Your objective:
Quote from the first line below through the line that contains "The browser window", both included, and leave the pictures out.

(Edit difference data)
++++++++++++++++++++

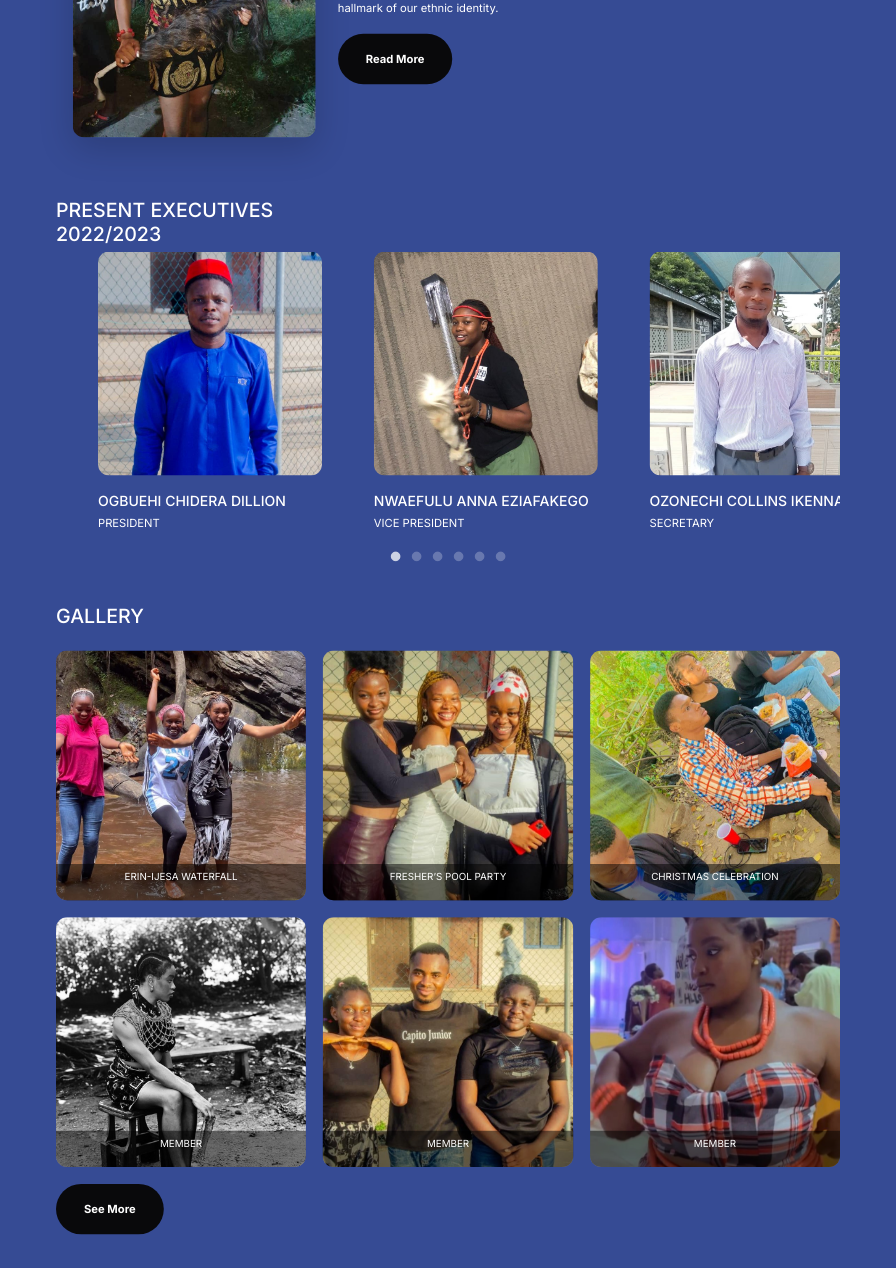
Repository: akinolapo/fis
Page: /
These files come from the project's save history. The page is drawn as it stood at one moment and after a run of saves; the edit follows.
The browser window is 1280 px wide. The pictures show the part of the page from y = 1395 to 3315 px (the page is 3207 px tall before and 3315 px after), at 70% of full size.
The project was rebuilt for these pictures with package versions that can differ from the ones it lists, and the page was loaded fresh each time. The framework's server and built-in components were replaced by stand-ins that run in the browser. Also part of the build but not shown: next.config.mjs.

Above is the page before, as saved 2024-05-06 13:00:14.

After the next 3 saves:
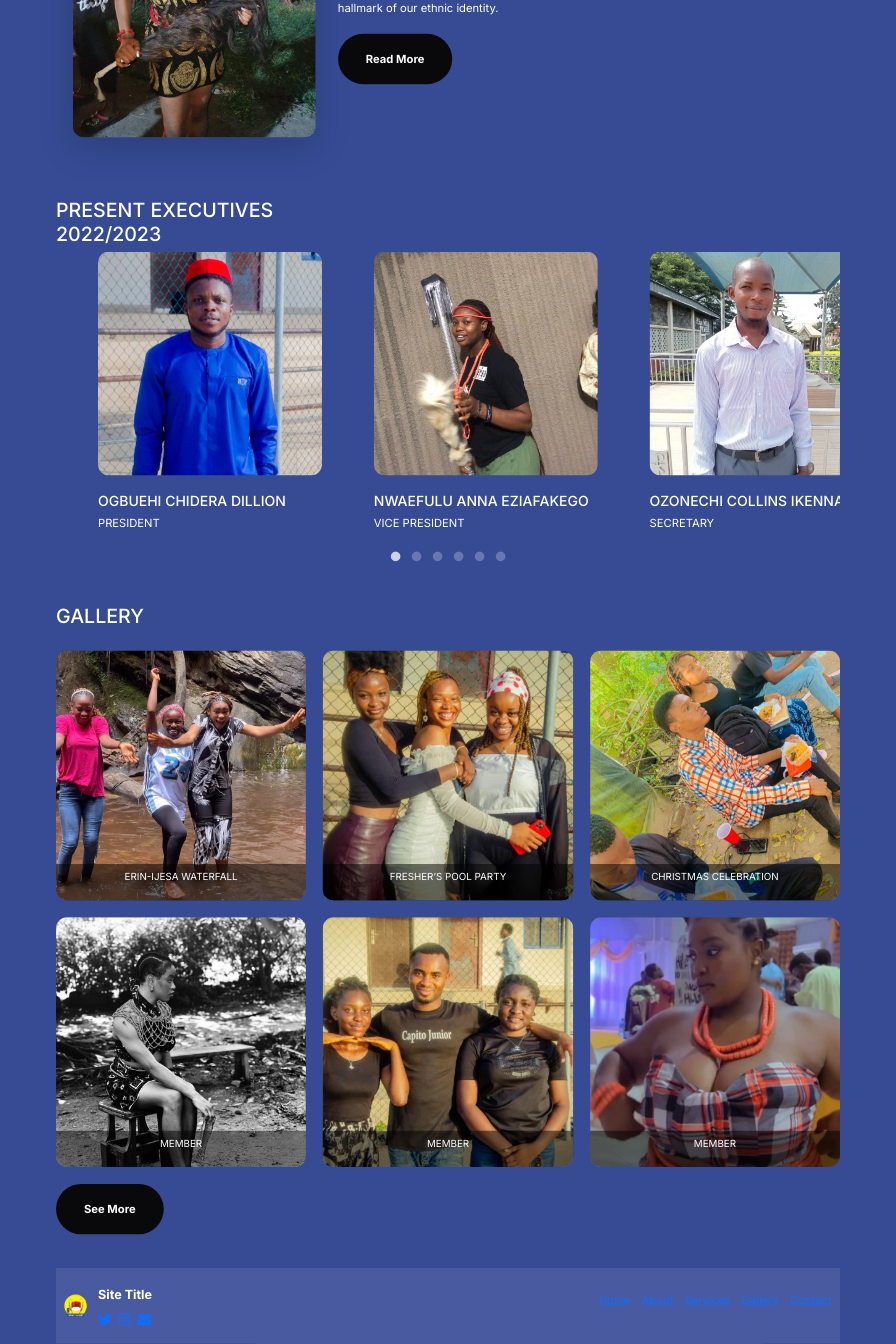
The 3 saves are shown as one change because 2 did not build or start.
The last was saved 4 min 16 s later.
--- a/app/layout.tsx
+++ b/app/layout.tsx
@@ -3,6 +3,7 @@ import { Inter } from "next/font/google";
 import "./globals.css";
 import Header from "./components/Header/Header";
 import Head from "next/head";
+import Footer from "./components/Footer/Footer";
 
 
 
@@ -32,6 +33,7 @@ export default function RootLayout({
         <main className="px-6 lg:px-20">
         <Header/>
         {children}
+        <Footer/>
         </main>
         </body>
     </html>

++++++++++++++++++++

Output of the exercise:
Repository: akinolapo/fis
Page: /
These files come from the project's save history. The page is drawn as it stood at one moment and after a run of saves; the edit follows.
The browser window is 1280 px wide. The pictures show the part of the page from y = 1395 to 3315 px (the page is 3207 px tall before and 3315 px after), at 70% of full size.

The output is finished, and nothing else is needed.